### Data shown
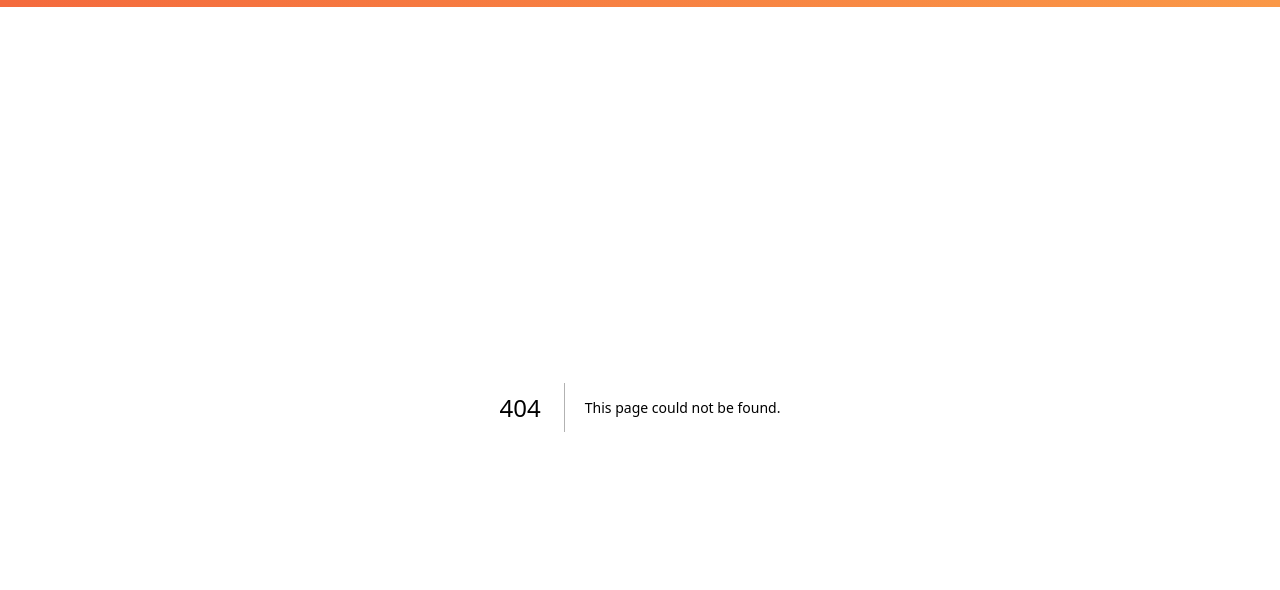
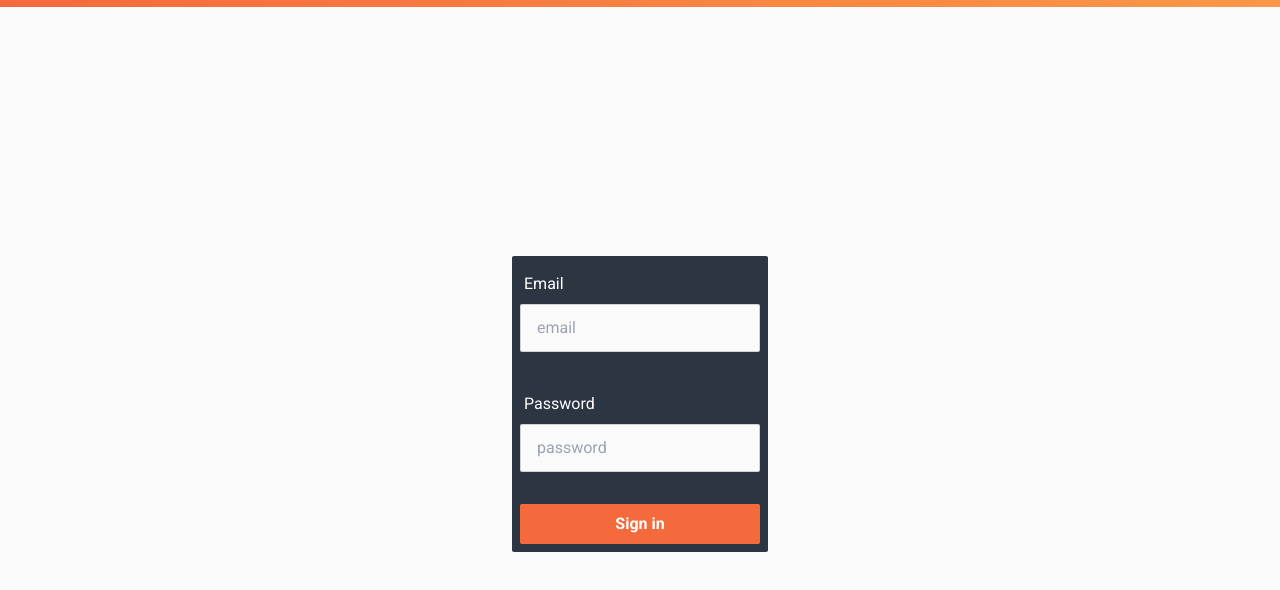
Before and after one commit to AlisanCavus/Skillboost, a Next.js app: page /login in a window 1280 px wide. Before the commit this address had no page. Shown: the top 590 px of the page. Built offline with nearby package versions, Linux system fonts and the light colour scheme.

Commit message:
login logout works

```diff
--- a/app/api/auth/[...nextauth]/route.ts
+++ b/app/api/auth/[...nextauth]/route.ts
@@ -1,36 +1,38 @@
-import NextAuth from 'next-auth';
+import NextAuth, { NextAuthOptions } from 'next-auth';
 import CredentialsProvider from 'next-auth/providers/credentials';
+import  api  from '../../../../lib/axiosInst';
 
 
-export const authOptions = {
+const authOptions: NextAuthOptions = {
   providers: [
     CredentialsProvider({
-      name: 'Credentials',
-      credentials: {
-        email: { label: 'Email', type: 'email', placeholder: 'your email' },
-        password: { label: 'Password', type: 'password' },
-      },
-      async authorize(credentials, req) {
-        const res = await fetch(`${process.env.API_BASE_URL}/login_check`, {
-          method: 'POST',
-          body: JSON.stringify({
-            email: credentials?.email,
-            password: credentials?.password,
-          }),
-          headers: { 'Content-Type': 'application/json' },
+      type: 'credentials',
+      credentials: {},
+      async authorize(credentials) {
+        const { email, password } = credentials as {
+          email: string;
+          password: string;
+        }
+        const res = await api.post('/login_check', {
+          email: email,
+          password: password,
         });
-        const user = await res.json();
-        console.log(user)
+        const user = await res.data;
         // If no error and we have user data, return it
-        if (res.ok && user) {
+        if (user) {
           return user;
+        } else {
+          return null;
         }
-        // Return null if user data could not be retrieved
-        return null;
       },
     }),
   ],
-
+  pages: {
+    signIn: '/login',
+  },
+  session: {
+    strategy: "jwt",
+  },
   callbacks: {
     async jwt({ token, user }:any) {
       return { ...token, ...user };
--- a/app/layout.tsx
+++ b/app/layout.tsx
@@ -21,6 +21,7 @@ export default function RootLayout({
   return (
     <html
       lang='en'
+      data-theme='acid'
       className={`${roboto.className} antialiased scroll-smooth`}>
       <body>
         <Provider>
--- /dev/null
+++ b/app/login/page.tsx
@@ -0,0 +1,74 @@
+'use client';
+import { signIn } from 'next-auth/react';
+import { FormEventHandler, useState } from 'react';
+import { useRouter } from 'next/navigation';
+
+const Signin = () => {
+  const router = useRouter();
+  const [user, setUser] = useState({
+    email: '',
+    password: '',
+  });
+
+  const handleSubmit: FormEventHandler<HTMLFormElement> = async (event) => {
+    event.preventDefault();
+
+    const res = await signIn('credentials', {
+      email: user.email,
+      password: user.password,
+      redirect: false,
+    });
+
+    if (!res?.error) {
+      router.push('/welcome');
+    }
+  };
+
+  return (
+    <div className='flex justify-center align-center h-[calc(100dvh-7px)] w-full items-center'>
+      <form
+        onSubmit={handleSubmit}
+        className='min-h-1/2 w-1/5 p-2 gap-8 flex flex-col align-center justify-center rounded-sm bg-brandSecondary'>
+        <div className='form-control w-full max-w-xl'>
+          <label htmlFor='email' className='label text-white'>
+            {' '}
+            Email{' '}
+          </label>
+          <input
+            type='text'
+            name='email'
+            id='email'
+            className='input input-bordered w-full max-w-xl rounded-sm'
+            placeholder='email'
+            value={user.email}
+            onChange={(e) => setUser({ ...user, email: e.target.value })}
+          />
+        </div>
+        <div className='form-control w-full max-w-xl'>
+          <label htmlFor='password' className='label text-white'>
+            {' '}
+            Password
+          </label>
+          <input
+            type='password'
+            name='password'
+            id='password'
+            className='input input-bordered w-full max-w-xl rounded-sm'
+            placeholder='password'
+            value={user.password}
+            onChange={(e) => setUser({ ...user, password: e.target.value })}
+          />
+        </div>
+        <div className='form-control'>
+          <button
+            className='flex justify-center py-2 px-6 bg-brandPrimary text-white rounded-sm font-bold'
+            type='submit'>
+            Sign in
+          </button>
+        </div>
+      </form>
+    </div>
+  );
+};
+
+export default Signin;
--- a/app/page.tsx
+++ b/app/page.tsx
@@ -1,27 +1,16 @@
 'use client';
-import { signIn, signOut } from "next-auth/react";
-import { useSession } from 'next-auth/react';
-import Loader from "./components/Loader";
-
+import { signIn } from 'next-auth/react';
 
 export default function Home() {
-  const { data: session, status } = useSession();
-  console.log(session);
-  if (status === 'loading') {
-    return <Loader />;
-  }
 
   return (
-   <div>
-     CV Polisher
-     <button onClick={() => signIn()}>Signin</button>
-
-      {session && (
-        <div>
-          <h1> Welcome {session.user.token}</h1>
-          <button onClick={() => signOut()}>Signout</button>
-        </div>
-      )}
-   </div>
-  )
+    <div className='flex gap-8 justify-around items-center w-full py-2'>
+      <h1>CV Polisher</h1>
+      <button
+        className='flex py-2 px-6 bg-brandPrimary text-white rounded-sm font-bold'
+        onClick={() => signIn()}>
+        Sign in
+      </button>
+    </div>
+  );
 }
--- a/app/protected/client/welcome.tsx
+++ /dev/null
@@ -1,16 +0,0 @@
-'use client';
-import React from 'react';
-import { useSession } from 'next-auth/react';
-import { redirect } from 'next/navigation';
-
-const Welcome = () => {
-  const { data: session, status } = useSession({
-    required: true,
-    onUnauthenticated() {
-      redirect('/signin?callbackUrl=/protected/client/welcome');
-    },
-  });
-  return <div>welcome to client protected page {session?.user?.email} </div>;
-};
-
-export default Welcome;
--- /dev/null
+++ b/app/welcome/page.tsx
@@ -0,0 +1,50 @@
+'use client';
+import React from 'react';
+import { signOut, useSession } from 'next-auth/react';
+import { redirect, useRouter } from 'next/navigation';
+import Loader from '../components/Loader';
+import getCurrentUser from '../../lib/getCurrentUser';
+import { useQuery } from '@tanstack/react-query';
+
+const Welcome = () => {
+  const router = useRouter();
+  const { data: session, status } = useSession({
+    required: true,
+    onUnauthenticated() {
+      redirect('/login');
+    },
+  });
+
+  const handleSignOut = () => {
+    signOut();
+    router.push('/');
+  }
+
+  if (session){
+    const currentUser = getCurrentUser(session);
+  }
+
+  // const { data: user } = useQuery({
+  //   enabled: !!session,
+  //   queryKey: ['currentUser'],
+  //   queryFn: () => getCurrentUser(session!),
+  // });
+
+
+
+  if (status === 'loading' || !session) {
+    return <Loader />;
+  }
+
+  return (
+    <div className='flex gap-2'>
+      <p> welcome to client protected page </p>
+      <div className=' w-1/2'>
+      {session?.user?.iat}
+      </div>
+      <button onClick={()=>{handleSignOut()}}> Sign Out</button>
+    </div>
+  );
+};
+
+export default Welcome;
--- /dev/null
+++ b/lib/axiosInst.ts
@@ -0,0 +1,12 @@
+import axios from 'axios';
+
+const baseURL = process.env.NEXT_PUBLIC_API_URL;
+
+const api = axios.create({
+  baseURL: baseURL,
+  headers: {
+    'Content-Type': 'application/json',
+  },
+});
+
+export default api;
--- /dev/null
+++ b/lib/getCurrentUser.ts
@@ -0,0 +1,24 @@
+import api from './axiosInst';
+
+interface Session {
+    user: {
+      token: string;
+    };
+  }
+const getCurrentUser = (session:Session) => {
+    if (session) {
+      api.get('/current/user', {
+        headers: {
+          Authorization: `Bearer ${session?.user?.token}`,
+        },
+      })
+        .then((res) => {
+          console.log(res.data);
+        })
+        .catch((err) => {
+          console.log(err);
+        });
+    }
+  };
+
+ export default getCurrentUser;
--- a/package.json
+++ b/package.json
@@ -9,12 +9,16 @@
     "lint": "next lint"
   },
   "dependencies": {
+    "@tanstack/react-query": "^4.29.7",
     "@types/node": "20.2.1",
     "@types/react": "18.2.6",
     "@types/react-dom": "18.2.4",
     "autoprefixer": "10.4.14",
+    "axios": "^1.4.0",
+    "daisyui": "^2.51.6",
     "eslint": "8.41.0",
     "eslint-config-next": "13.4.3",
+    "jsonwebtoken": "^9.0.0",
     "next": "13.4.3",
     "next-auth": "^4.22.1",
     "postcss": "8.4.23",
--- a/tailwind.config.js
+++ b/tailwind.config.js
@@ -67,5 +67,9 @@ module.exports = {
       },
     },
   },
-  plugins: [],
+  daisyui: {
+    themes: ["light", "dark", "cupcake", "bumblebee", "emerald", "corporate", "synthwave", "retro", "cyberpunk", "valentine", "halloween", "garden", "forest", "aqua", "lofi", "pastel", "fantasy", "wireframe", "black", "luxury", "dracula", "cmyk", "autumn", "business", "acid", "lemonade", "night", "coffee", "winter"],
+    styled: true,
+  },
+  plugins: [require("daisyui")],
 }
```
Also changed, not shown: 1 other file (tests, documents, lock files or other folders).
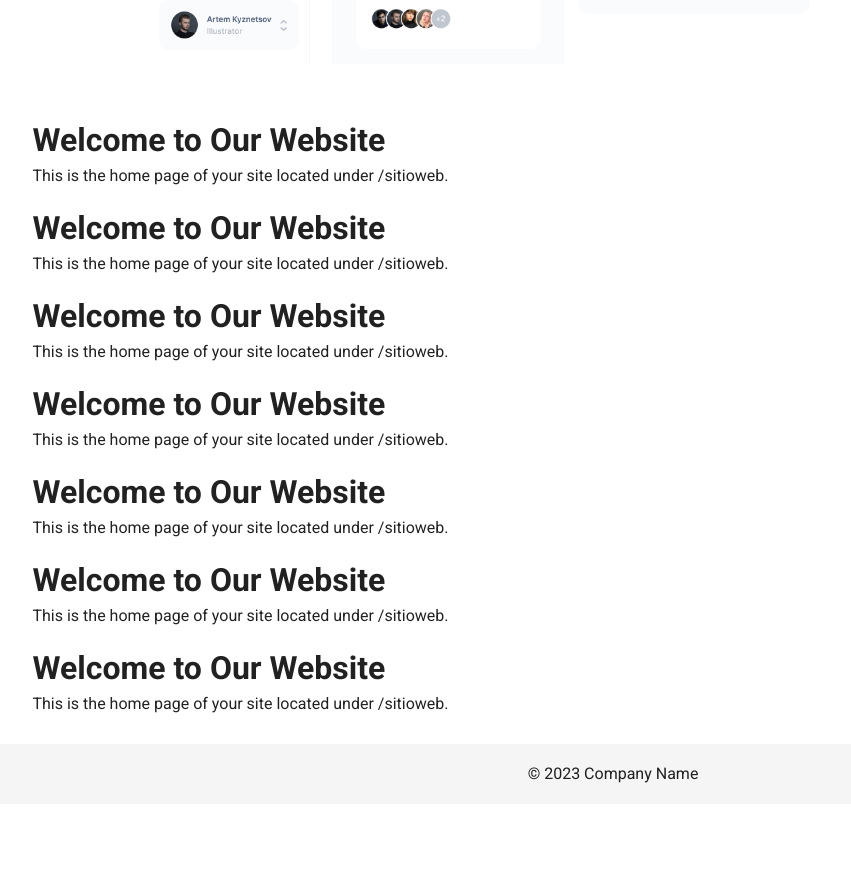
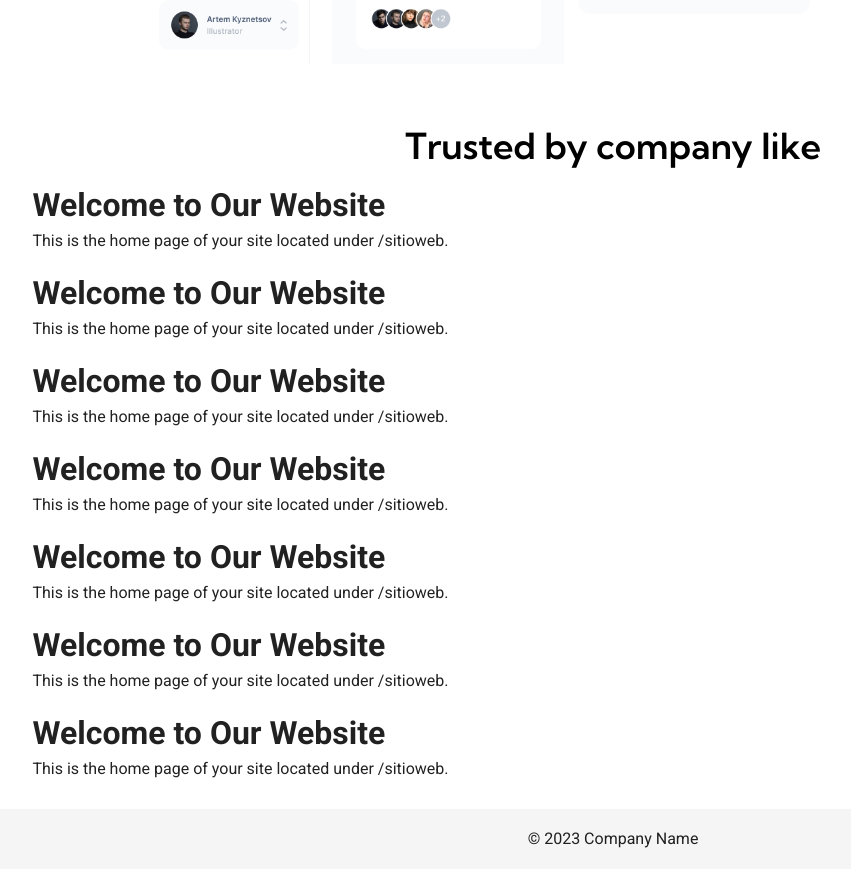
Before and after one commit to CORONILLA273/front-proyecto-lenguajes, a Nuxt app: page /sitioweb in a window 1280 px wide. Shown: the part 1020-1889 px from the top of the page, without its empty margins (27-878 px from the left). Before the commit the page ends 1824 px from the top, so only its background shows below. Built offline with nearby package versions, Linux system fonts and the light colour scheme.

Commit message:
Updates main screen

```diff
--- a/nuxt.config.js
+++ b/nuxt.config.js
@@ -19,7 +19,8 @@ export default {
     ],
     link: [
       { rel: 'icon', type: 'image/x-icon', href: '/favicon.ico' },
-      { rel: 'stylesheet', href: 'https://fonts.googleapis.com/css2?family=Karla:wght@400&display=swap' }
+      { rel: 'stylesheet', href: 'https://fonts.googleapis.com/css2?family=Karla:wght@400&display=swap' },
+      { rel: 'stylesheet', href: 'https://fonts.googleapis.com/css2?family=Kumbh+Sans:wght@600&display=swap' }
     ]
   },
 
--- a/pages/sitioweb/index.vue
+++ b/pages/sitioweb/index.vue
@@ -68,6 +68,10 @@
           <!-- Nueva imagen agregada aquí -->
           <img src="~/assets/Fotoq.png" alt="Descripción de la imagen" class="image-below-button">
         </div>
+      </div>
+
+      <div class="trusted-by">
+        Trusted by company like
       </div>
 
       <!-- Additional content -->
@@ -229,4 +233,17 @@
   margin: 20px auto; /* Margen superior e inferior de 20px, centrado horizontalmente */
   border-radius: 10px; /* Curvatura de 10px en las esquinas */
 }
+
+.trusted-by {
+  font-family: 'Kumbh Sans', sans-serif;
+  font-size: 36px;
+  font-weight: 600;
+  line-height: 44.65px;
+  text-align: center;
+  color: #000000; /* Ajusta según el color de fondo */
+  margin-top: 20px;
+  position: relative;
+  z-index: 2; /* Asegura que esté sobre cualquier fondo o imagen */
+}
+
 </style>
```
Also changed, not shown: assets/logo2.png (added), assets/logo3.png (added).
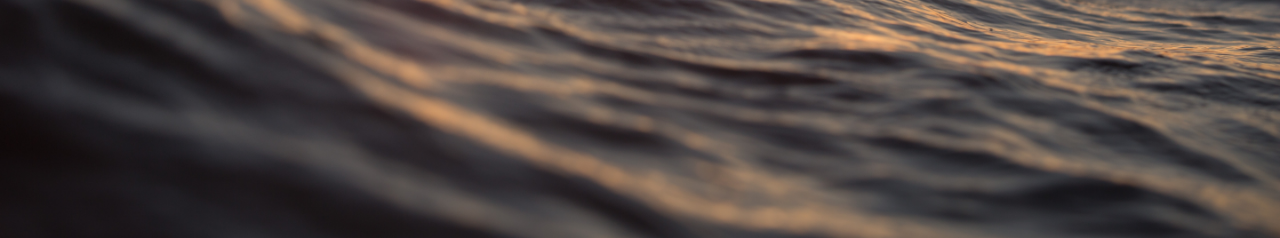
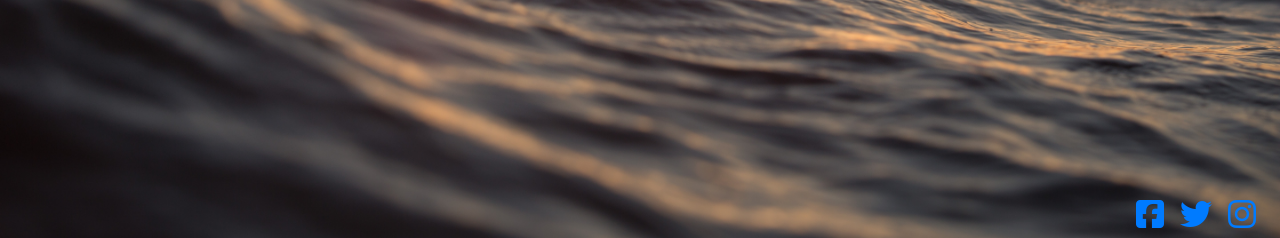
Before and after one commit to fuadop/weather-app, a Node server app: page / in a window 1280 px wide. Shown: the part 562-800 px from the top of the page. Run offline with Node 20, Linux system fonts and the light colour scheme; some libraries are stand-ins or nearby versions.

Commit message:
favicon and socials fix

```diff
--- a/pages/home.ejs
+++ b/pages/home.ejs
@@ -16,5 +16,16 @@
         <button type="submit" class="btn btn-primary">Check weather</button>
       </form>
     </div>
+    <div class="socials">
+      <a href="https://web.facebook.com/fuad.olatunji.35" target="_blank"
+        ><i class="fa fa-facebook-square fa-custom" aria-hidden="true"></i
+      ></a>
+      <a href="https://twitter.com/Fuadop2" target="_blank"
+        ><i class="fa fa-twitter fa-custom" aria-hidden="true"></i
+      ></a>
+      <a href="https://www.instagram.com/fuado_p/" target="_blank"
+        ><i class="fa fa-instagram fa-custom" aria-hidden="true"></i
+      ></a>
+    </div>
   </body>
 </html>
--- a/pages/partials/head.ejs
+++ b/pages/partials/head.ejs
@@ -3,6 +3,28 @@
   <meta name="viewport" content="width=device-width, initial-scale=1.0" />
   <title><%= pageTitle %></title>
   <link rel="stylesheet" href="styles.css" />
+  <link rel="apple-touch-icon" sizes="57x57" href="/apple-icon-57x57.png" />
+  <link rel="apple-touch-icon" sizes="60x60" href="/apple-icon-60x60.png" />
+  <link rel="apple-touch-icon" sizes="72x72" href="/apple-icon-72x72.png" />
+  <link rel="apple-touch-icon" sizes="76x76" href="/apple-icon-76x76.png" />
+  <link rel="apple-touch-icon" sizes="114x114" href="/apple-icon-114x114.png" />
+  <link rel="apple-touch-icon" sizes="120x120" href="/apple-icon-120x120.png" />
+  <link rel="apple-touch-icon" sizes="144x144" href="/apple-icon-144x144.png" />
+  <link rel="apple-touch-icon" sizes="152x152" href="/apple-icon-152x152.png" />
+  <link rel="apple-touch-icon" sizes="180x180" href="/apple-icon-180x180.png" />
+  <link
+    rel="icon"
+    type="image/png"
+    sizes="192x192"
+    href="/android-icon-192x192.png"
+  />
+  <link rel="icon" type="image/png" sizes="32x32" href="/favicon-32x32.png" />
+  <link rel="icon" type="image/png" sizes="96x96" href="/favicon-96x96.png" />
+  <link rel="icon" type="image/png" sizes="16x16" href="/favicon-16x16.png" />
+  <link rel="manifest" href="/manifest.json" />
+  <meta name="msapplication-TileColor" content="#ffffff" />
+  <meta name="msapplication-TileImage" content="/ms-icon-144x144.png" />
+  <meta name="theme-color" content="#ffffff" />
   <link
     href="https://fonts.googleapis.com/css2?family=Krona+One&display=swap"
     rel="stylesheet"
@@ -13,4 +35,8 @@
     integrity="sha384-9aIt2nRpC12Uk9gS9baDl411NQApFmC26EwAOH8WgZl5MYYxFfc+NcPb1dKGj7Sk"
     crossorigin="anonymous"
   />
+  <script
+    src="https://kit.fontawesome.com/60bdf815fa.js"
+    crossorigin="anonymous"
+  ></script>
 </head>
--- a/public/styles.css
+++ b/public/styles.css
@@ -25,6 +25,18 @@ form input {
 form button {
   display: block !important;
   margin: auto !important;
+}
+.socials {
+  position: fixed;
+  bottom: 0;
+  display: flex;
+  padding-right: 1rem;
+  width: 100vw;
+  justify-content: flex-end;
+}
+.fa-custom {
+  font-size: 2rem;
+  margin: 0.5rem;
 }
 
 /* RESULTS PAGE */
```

### Problem to solve
Above are the entries; copy out every line among them that contains the word "useSession".

### Exercise response
-import { useSession } from 'next-auth/react';
-  const { data: session, status } = useSession();
-import { useSession } from 'next-auth/react';
-  const { data: session, status } = useSession({
+import { signOut, useSession } from 'next-auth/react';
+  const { data: session, status } = useSession({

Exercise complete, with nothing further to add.